__Version comparison data__.
_ _ _ _ _
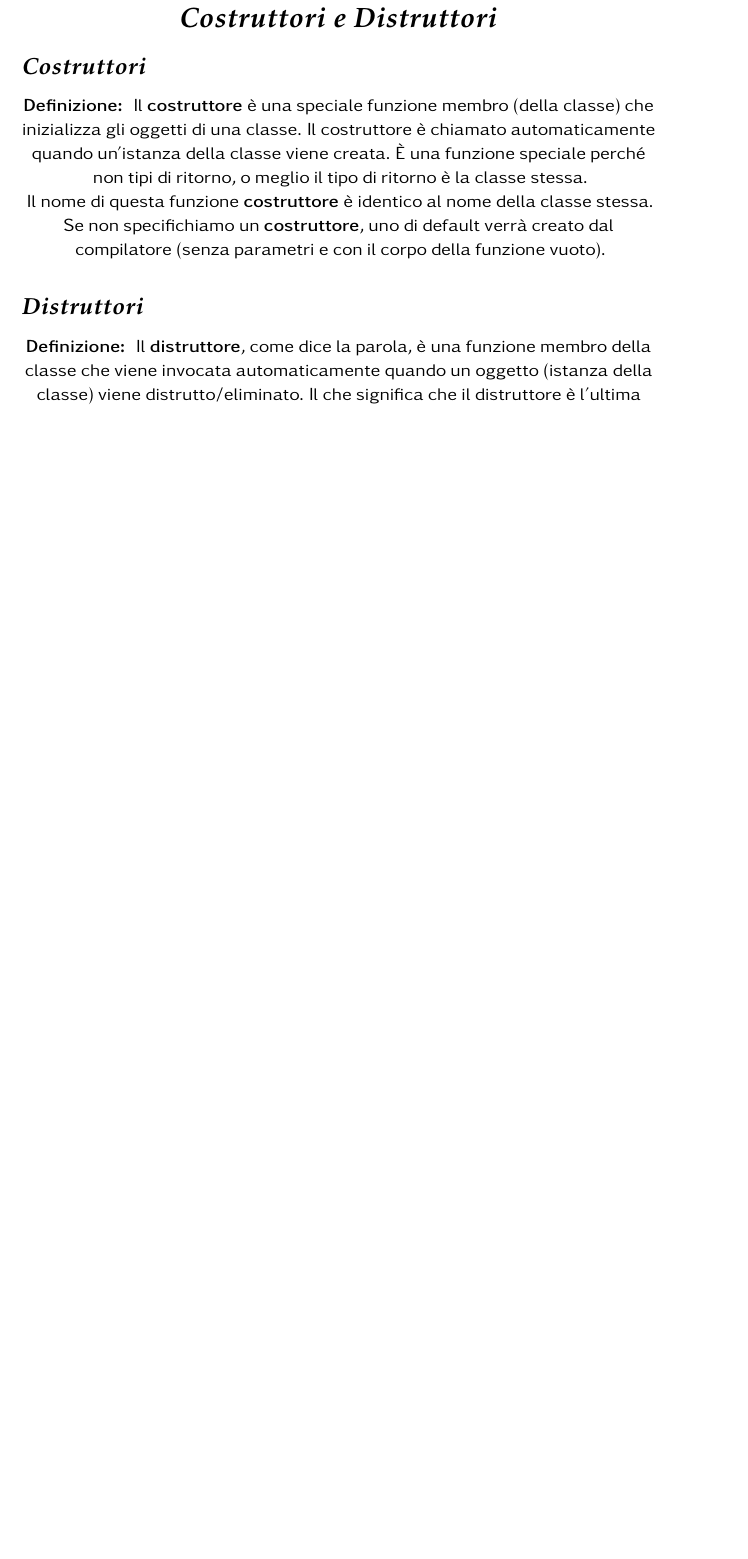
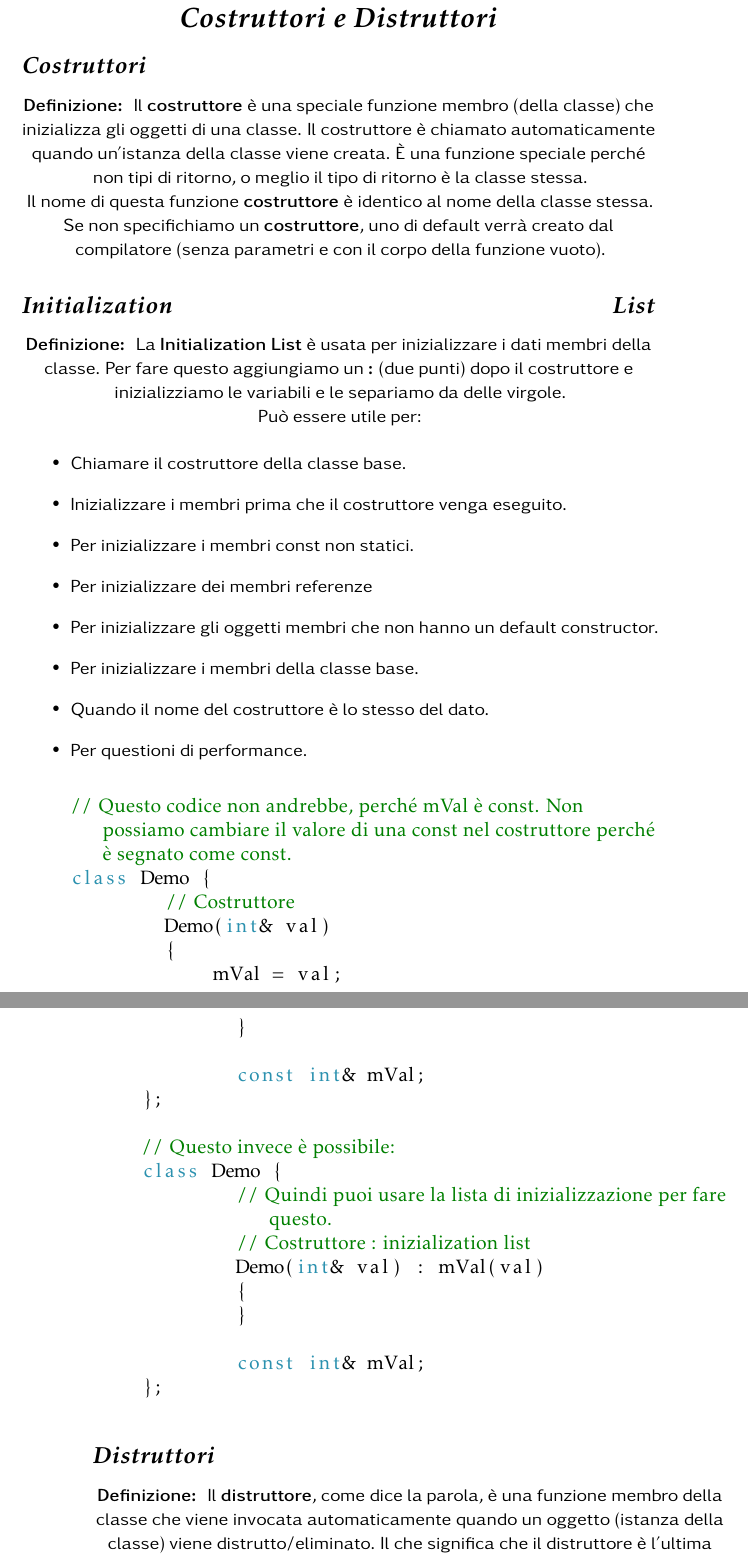
Before and after one commit to LucaR01/Guida-Cpp, a LaTeX thesis (Guida_C++.tex, which reads Basi_del_linguaggio.tex): part of page 67 of 123 before the commit and two parts of pages 67 and 68 of 123 after it, the two joined at a grey line, cut so that both start at the same text, the shorter picture padded with empty space. Compiled offline with pdfLaTeX.

Commit message:
Add Initialization list

```diff
--- a/Basi_del_linguaggio.tex
+++ b/Basi_del_linguaggio.tex
@@ -2187,6 +2187,48 @@ Mentre, l'ultima preview mostrata è stata quella del C++23.}\\
 
 \textsf{\small Se non specifichiamo un \textbf{costruttore}, uno di default verrà creato dal compilatore (senza parametri e con il corpo della funzione vuoto).} \\
 
+\subsubsection{Initialization List}
+
+\textsf{\small \textbf{Definizione: } La \textbf{Initialization List} è usata per inizializzare i dati membri della classe. Per fare questo aggiungiamo un \textbf{:} (due punti) dopo il costruttore e inizializziamo le variabili e le separiamo da delle virgole.} \\
+
+\textsf{\small Può essere utile per:}
+
+\begin{itemize}
+	\item \textsf{\small Chiamare il costruttore della classe base.}
+	\item \textsf{\small Inizializzare i membri prima che il costruttore venga eseguito.}
+	\item \textsf{\small Per inizializzare i membri const non statici.}
+	\item \textsf{\small Per inizializzare dei membri referenze}
+	\item \textsf{\small Per inizializzare gli oggetti membri che non hanno un default constructor.}
+	\item \textsf{\small Per inizializzare i membri della classe base.}
+	\item \textsf{\small Quando il nome del costruttore è lo stesso del dato.}
+	\item \textsf{\small Per questioni di performance.}
+	%\item \textsf{\small }
+\end{itemize}
+
+\begin{lstlisting}
+	// Questo codice non andrebbe, perché mVal è const. Non possiamo cambiare il valore di una const nel costruttore perché è segnato come const.
+	class Demo {
+			// Costruttore
+			Demo(int& val)
+			{
+				mVal = val;
+			}
+
+			const int& mVal;
+	};
+
+	// Questo invece è possibile:
+	class Demo {
+			// Quindi puoi usare la lista di inizializzazione per fare questo.
+			// Costruttore : inizialization list
+			Demo(int& val) : mVal(val)
+			{
+			}
+
+			const int& mVal;
+	};
+\end{lstlisting}
+
 \subsubsection{Distruttori}
 
 \textsf{\small \textbf{Definizione: } Il \textbf{distruttore}, come dice la parola, è una funzione membro della classe che viene invocata automaticamente quando un oggetto (istanza della classe) viene distrutto/eliminato. Il che significa che il distruttore è l'ultima funzione ad essere chiamata. } \\
```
_ _ _ _ _
__Work to complete__. Take the entries above and restate them word for word, minus their images.

__Exercise answer__.
Before and after one commit to LucaR01/Guida-Cpp, a LaTeX thesis (Guida_C++.tex, which reads Basi_del_linguaggio.tex): part of page 67 of 123 before the commit and two parts of pages 67 and 68 of 123 after it, the two joined at a grey line, cut so that both start at the same text, the shorter picture padded with empty space. Compiled offline with pdfLaTeX.

Commit message:
Add Initialization list

```diff
--- a/Basi_del_linguaggio.tex
+++ b/Basi_del_linguaggio.tex
@@ -2187,6 +2187,48 @@ Mentre, l'ultima preview mostrata è stata quella del C++23.}\\
 
 \textsf{\small Se non specifichiamo un \textbf{costruttore}, uno di default verrà creato dal compilatore (senza parametri e con il corpo della funzione vuoto).} \\
 
+\subsubsection{Initialization List}
+
+\textsf{\small \textbf{Definizione: } La \textbf{Initialization List} è usata per inizializzare i dati membri della classe. Per fare questo aggiungiamo un \textbf{:} (due punti) dopo il costruttore e inizializziamo le variabili e le separiamo da delle virgole.} \\
+
+\textsf{\small Può essere utile per:}
+
+\begin{itemize}
+	\item \textsf{\small Chiamare il costruttore della classe base.}
+	\item \textsf{\small Inizializzare i membri prima che il costruttore venga eseguito.}
+	\item \textsf{\small Per inizializzare i membri const non statici.}
+	\item \textsf{\small Per inizializzare dei membri referenze}
+	\item \textsf{\small Per inizializzare gli oggetti membri che non hanno un default constructor.}
+	\item \textsf{\small Per inizializzare i membri della classe base.}
+	\item \textsf{\small Quando il nome del costruttore è lo stesso del dato.}
+	\item \textsf{\small Per questioni di performance.}
+	%\item \textsf{\small }
+\end{itemize}
+
+\begin{lstlisting}
+	// Questo codice non andrebbe, perché mVal è const. Non possiamo cambiare il valore di una const nel costruttore perché è segnato come const.
+	class Demo {
+			// Costruttore
+			Demo(int& val)
+			{
+				mVal = val;
+			}
+
+			const int& mVal;
+	};
+
+	// Questo invece è possibile:
+	class Demo {
+			// Quindi puoi usare la lista di inizializzazione per fare questo.
+			// Costruttore : inizialization list
+			Demo(int& val) : mVal(val)
+			{
+			}
+
+			const int& mVal;
+	};
+\end{lstlisting}
+
 \subsubsection{Distruttori}
 
 \textsf{\small \textbf{Definizione: } Il \textbf{distruttore}, come dice la parola, è una funzione membro della classe che viene invocata automaticamente quando un oggetto (istanza della classe) viene distrutto/eliminato. Il che significa che il distruttore è l'ultima funzione ad essere chiamata. } \\
```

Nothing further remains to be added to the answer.